In October 2018, the Intergovernmental Panel on Climate Change announced the world is on track to exceed the global warming threshold of 1.5°C above pre-industrial levels within 12 years. Beyond 1.5°C warming, the world will experience unprecedented rises in natural disasters, food insecurity, and poverty. Based on recent dialogue, policymakers, funders, and climate scientists are at risk of promoting myopic solutions that omit the voices of those most marginalized by the climate crisis: rural and indigenous women.
Rural and indigenous women farmers account for 45-80% of all food production in developing countries and have long led in preserving the economic and social vitality of their communities in the face of climate change. Global Fund for Women champions these women. From supporting groups helping women access land titles in rural Uganda, to women safeguarding indigenous seeds in Kenya, to groups reclaiming land and water resource management in India—the grassroots women Global Fund for Women partners with are the leaders in creating resilient communities in the face of the climate crisis. This Earth Day we celebrate and recognize the work of these grassroots women.
Sheelu Francis, founder of Tamilnadu Women’s Collective — a Global Fund for Women grantee partner — is one such leader with 25 years of experience mobilizing women farmers in India. Her experience working with women farmers in India exemplifies the link between climate change and women’s rights.
Women’s Collective Works with Smallholder Women Farmers to Anchor Household Food Security
Sheelu and her colleagues in Women’s Collective mitigate the economic and physical displacement of the primary food producers of India – smallholder women farmers. While women farmers are the anchors for food security at the household level, studies estimate that they own less than 15% of farmland—with some estimates as low as 2%. Because women do not have access to the same land rights as men, and are not given the same entitlements (such as subsidies), they are not recognized as farmers. Without equality for women farmers to have access and control over their property and resources, efforts to increase food security during the climate crisis will ultimately fail.
Women’s Collective creates interventions that are grounded in women’s agency to demand their rights. Through support networks – or collectives — women farmers group their resources together in order to farm plots of lands that they share. These collectives also work together to demand women’s rights to land, market access, and entitlements. “Participation of the people is the key to all of our successes,” says Sheelu.
Women Farmers Banding Together
“The goal [of Women’s Collective is] to get women farmers in control of natural resources and to protect them,” says Sheelu.
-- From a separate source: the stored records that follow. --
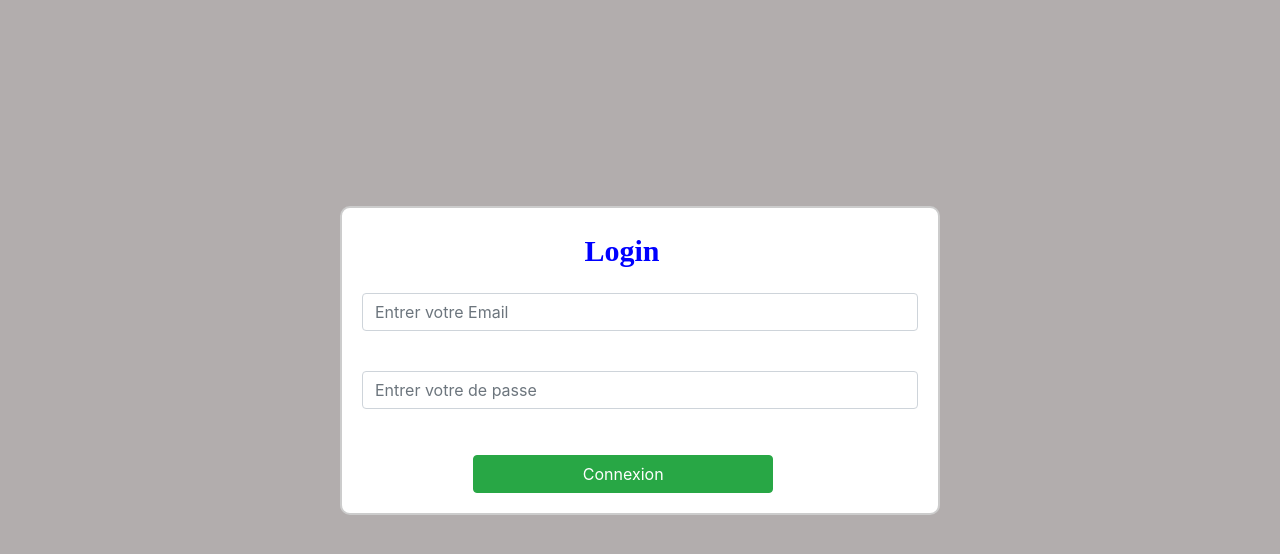
Repository: DiaryRz/FrontWeb
Page: /
The author's editor kept a copy of each file at every save. The page is drawn from the files as they stood at one save, then again after the next save.
The browser window is 1280 px wide. The pictures show the whole page.
The project was rebuilt for these pictures with package versions that can differ from the ones it lists, and the page was loaded fresh each time. Also part of the build but not shown: src/component/css/Header.css, src/component/Header.jsx, src/page/css/AppAffichage.css, src/component/css/NavBar.css, src/component/NavBar.jsx, src/component/css/Model.css, src/component/InsertModel.jsx, src/page/AppAffichage.jsx and 26 more.

Above is the page before, as saved 2024-01-28 21:08:14.

### src/App.js
import AppAffichage from './page/AppAffichage';
import Liste from './page/Carburant';
import InsertionBoiteDeVitesse from './page/BoiteDeVitesse';
import InsertionLieu from './page/Lieu';
import InsertionMarque from './page/Marque';
import ListeDesLieux from './page/SelectLieu';
import Login from './component/Login';
import InsertionCategorie from './component/InsertionCategorie';
import ListeCarburant from './page/ListeCarburant';
import ListeCategorie from './page/ListeCategorie';
import Recherche from './page/Recherche';
import AnnonceAValider from './page/AnnonceAValiderPage';
import Chart from './page/ChartPage';
import { BrowserRouter, Route, Routes } from 'react-router-dom';
import ListeDesVit from './page/ListeBoiteDeVitessePage';
import ListeDesMar from './page/ListeMarquePage';

function App() {
  return (
    <div className="App">
      <BrowserRouter>
        <Routes>
          <Route path='/' element = {<Login/> }></Route>
          <Route path='/insertionModel' element={ <AppAffichage /> }></Route>     {/* Insertion model */}
          <Route path='/InsertionCarburant' element={ <Liste /> }></Route>
          <Route path='/InsertionBoiteDeVitesse' element={ <InsertionBoiteDeVitesse /> }></Route>
          <Route path='/InsertionLieu' element={ <InsertionLieu /> }></Route>
          <Route path='/InsertionMarque' element={ <InsertionMarque /> }></Route>
          <Route path='/SelectLieu' element={ <ListeDesLieux /> }></Route>
          <Route path='/insertionCategorie' element = {<InsertionCategorie/> }></Route>
          <Route path='/ListeCarburant' element = {<ListeCarburant/> }></Route>
          <Route path='/Recherche' element = {<Recherche/> }></Route>
          <Route path='/ListeCategorie' element = {<ListeCategorie/> }></Route>
          <Route path='/ListeBoiteVitesse' element = {<ListeDesVit/> }></Route>
          <Route path='/ListeMarque' element = {<ListeDesMar/> }></Route>
          <Route path='/AnnonceAValider' element = {<AnnonceAValider/> }></Route>
          <Route path='/statistic' element = {<Chart/> }></Route>
        </Routes>
      </BrowserRouter>
    </div>
  );
}

export default App;

### src/component/Login.js
import React, { useState } from 'react';
import { useNavigate } from 'react-router-dom';


 /* Login.css */
 const loginContainer = {
    display:'flex',
    justifyContent: 'center',
    alignItems: 'center',
    height: '100vh',
    background: '#b2adad',
};


const loginForm = {
    width: '600px',
    padding: '20px',
    border: '2px solid #ccc',
    borderRadius:'10px',
    backgroundColor: 'white',

};

const Login = () => {
    const [nomUtilisateur, setnomUtilisateur] = useState('');
    const [mdp, setmdp] = useState('');
    const navigate = useNavigate();

    const Inserer = async (e) => {
        e.preventDefault();
        const lieu = { nomUtilisateur, mdp };

        try {
            const response = await fetch('http://localhost:8081/utilisateurs/verifierUser', {
                method: 'POST',
                headers: { 'Content-Type': 'application/json' },
                body: JSON.stringify(lieu),
            });

            if (!response.ok) {
                throw new Error(`Erreur lors de la requête : ${response.status}`);
            } else {
                const responseData = await response.text();

                localStorage.setItem("token", responseData);
                console.log(localStorage.getItem("token"));
                navigate('/insertionModel');
            }
        } catch (error) {
            console.error('Une erreur s\'est produite lors de la requête :', error.message);
            // Vous pouvez ajouter ici la gestion de l'erreur, par exemple afficher un message à l'utilisateur.
        }
    };


    return (
        <form onSubmit={Inserer}>
           <div style={loginContainer}>
                    <form style={loginForm}>
                        <div style={{ fontSize: '30px',fontFamily:'sansSerif', marginBottom: '20px' ,color:'blue',marginLeft:'40%'}}><b>Login</b></div>
                        <div className="mb-3">
                            <input type="email" className="form-control" placeholder="Entrer votre Email" value={nomUtilisateur} onChange={(e) => setnomUtilisateur(e.target.value)} />
                        </div>
                        <div className="mb-3" style={{marginTop:'40px'}}>
                            <input type="password" className="form-control" placeholder="Entrer votre de passe" value={mdp} onChange={(e) => setmdp(e.target.value)} />
                        </div>
                        <button type="submit" className="btn btn-success" style={{width:'300px',marginTop:'30px',marginLeft:'20%'}}>
                            Connexion
                        </button>
                    </form>

                </div>
        </form>
    );
};

export default Login;

Loaded but not shown: public/index.html (common file); src/index.js (common file); src/index.css (common file); src/reportWebVitals.js (common file); src/assets/bootstrap/css/bootstrap.min.css (library)

After the next save:
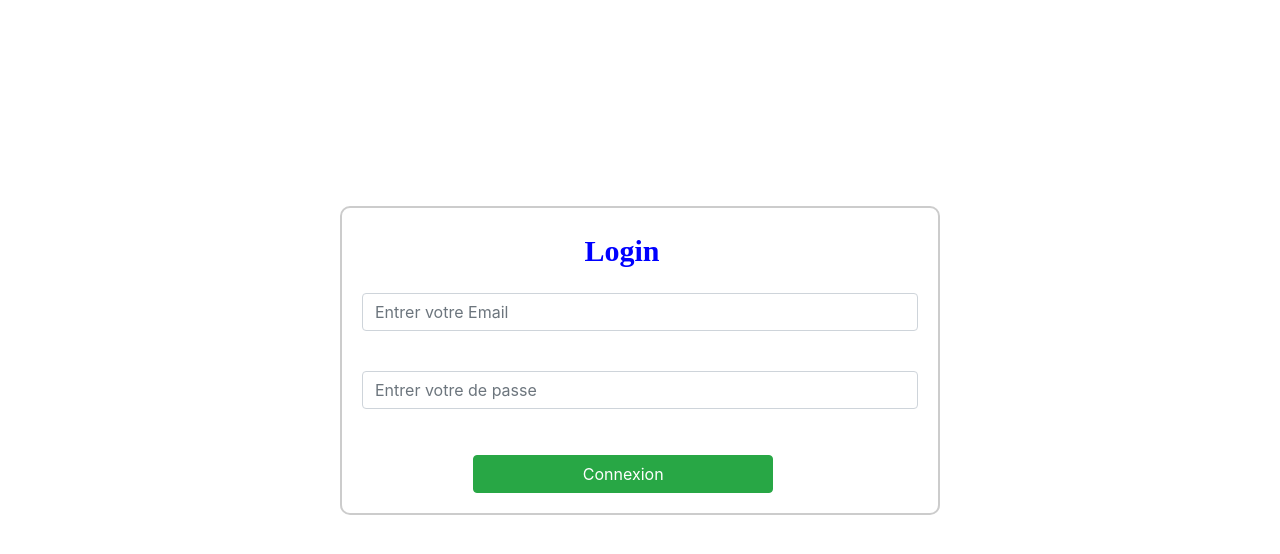
Saved 71 s later.
--- a/src/component/Login.js
+++ b/src/component/Login.js
@@ -8,7 +8,7 @@ import { useNavigate } from 'react-router-dom';
     justifyContent: 'center',
     alignItems: 'center',
     height: '100vh',
-    background: '#b2adad',
+    background: 'rgb(237, 237, 247);',
 };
As the climate crisis amplifies, the collective voice of women farmers will become crucial to protecting the resources and rights needed to safeguard food security.
Since it started in 1994, Women’s Collective has grown from operating in just 6 villages to having presence in nearly 1,000 villages. “My biggest achievement in my life is that at least 10,000 families are eating safe, nutritious food,” says Sheelu. Today, Women’s Collective has a membership of 28,697 and has led women’s ownership of 722 acres of land.
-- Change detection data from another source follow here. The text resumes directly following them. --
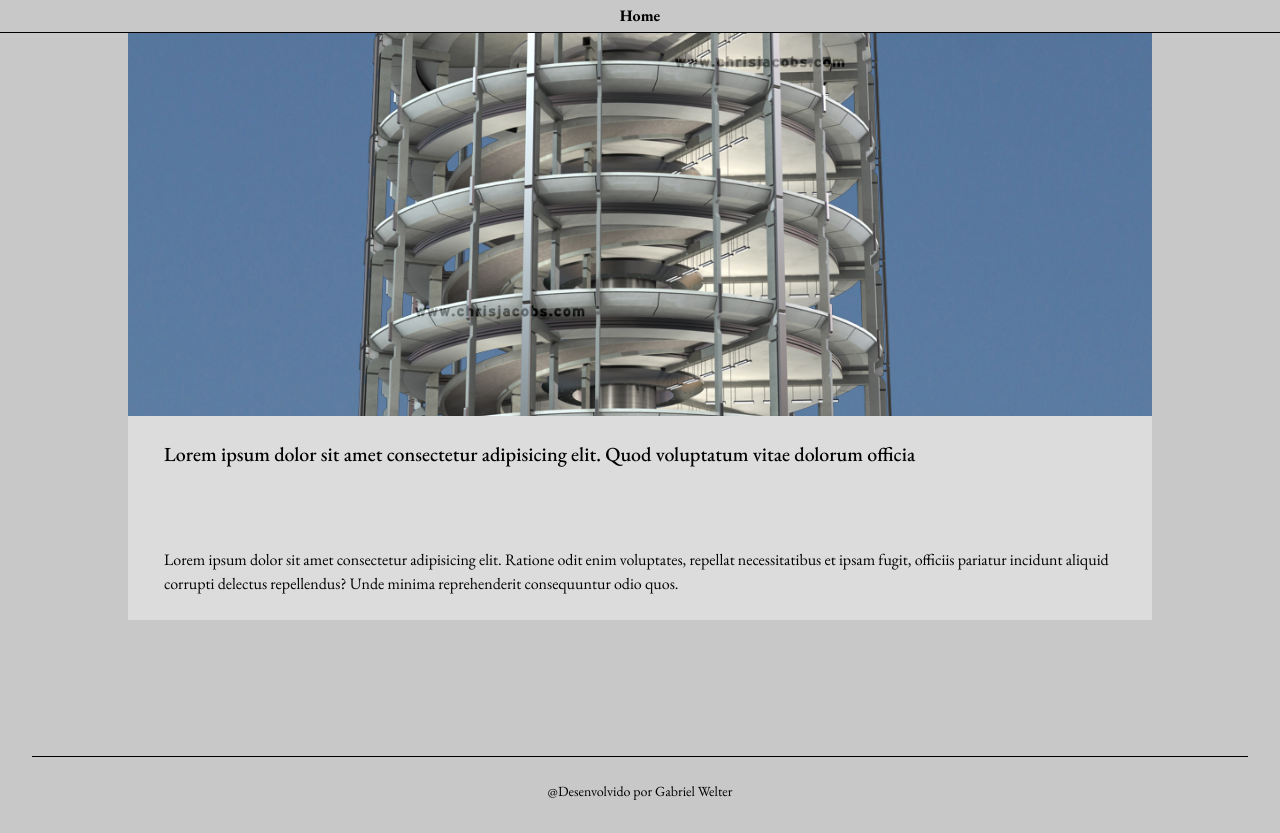
Repository: weltergab/Your-News-2-prismic-cms
Page: /noticiafull
An editor plug-in stored every save of this project. The page is shown before and after the next save, followed by the edit.
The browser window is 1280 px wide. The pictures show the whole page.
The project was rebuilt for these pictures with package versions that can differ from the ones it lists, and the page was loaded fresh each time. The framework's server and built-in components were replaced by stand-ins that run in the browser. Also part of the build but not shown: next.config.js.

Above is the page before, as saved 2023-05-01 22:06:55.

After the next save:
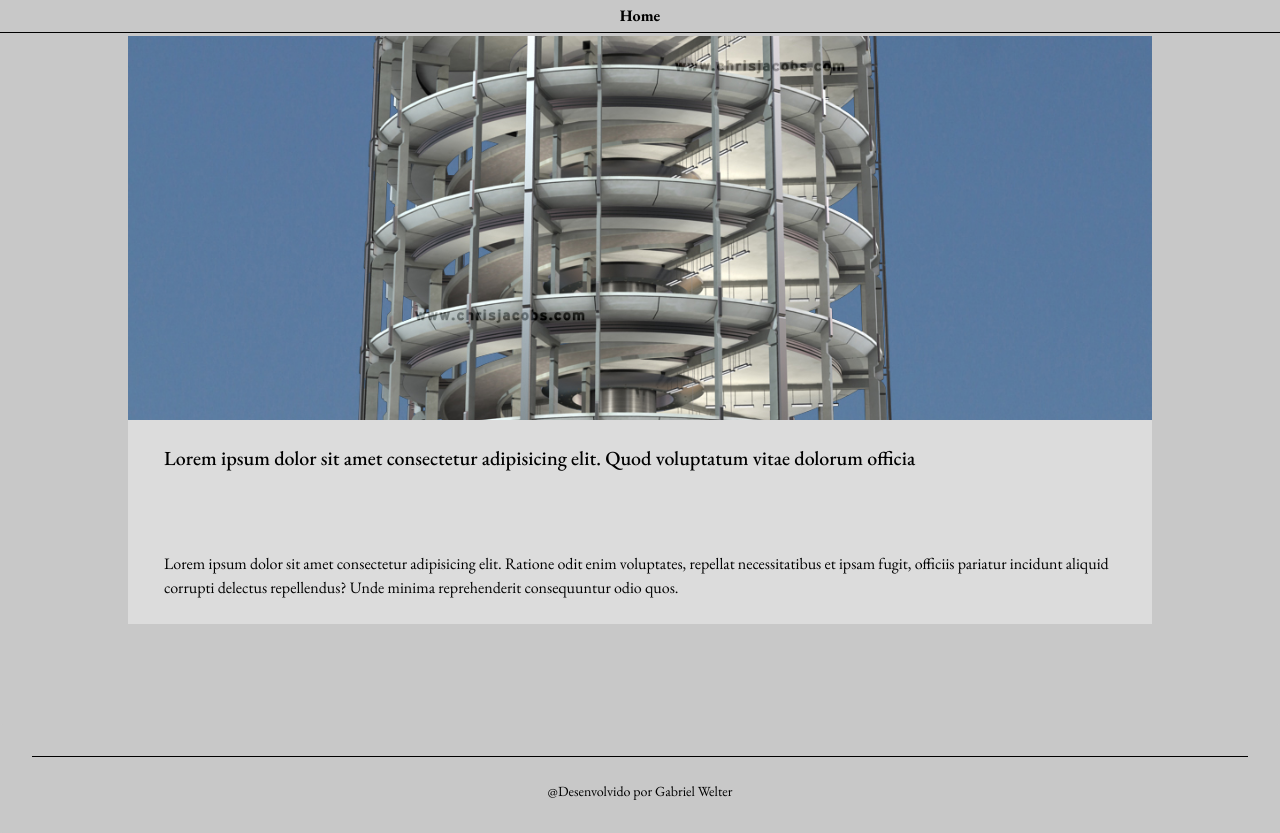
Saved 12 s later.
--- a/src/pages/noticiafull/index.tsx
+++ b/src/pages/noticiafull/index.tsx
@@ -3,7 +3,7 @@
 function NoticiaFull() {
 
   return (
-    <div className='bg-color-bg bg-center bg-cover bg-no-repeat mb-1 min-h-screen items-center flex flex-col'>
+    <div className='bg-color-bg bg-center bg-cover bg-no-repeat mt-1 min-h-screen items-center flex flex-col'>
 
       <h1>Noticia Full</h1>
       <div className="bg-color-bg2 items-center flex flex-col w-full max-w-5xl">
Sheelu and her colleagues have helped equip women in rural India with the support networks, farming capacity, and community organization skills to lead their communities to food security. These women live at the forefront of climate change’s effects — and also at the forefront of building climate justice in their communities.
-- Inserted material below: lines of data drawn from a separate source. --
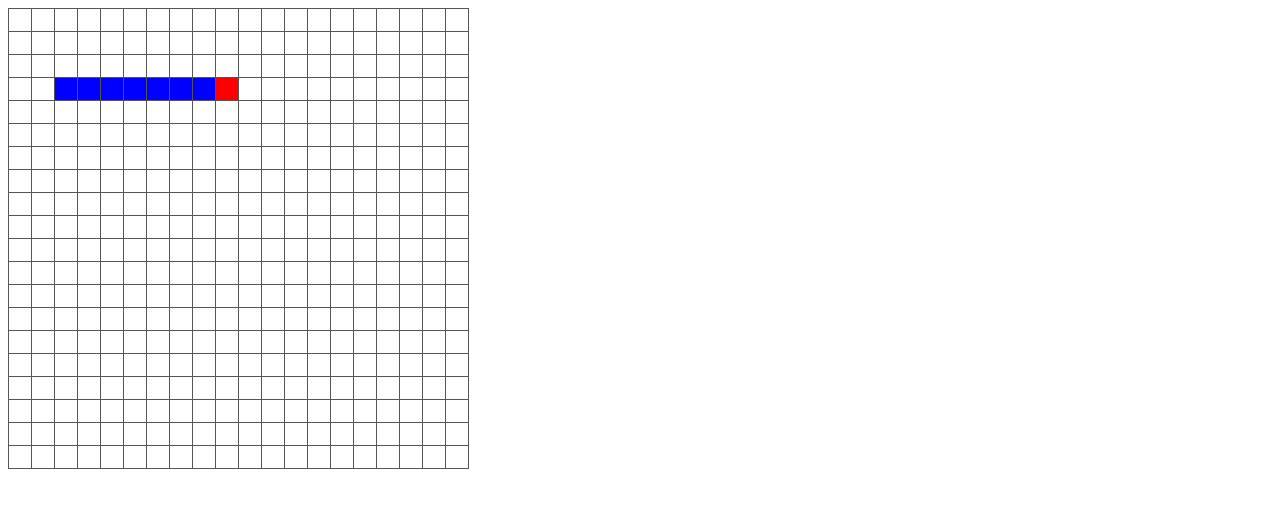
Repository: ycsheng/Games
Page: 01_snake/index.html
An editor plug-in stored every save of this project. The page is shown before and after the next save, followed by the edit.
The browser window is 1280 px wide. The pictures show the whole page.

Above is the page before, as saved 2021-09-18 11:10:01.

After the next save:
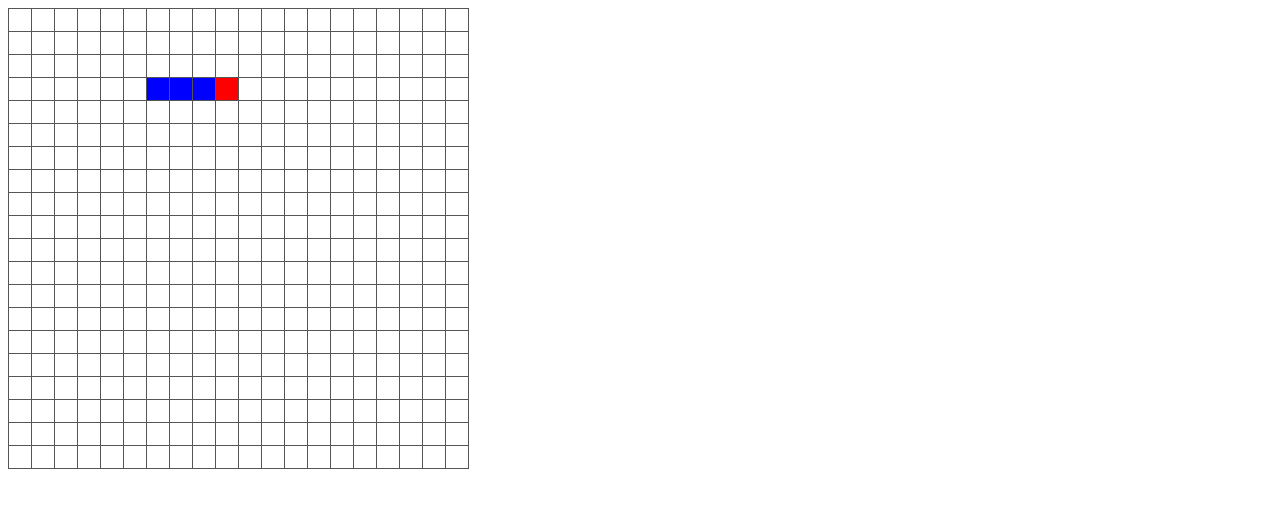
Saved 44 s later.
--- a/01_snake/js/Game.js
+++ b/01_snake/js/Game.js
@@ -54,6 +54,7 @@ Game.prototype.setColor = function(row, col, color) {
 var timer = setInterval(function() {
   // 定时器里面的核心就是游戏的渲染本质，清屏-更新-渲染
   // 清除屏幕
+  game.clear();
   // 渲染蛇
   game.snake.render();
   // 蛇的运动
Climate Change and Women’s Rights
The world cannot adapt to the realities of climate change without recognizing and incorporating women’s inputs.
The global dialogue and funding streams around climate change adaptation and mitigation prioritize political, policy, and research leadership that is predominately male. Separating women and women’s rights from climate change policies overlooks the agents of change who have been leading food security in their communities for decades. The FAO reports that if women farmers had the same economic resources as men (labor, technology, resources, market access), then their farms could produce 20-30 percent more, increasing the total agricultural output in developing countries by up to 4%. This increase in production could in turn reduce the number of hungry people in the world by 12–17% — that’s approximately 100-150 million people. The linkage with climate change and women’s rights is clear: the only way to adapt to the climate crisis is to ensure women have the resources to lead climate resilient communities.
We celebrate Sheelu Francis and Women’s Collective in their 25th year of fighting for women’s rights and climate justice in India and the millions of women farmers working towards food security and climate resistance.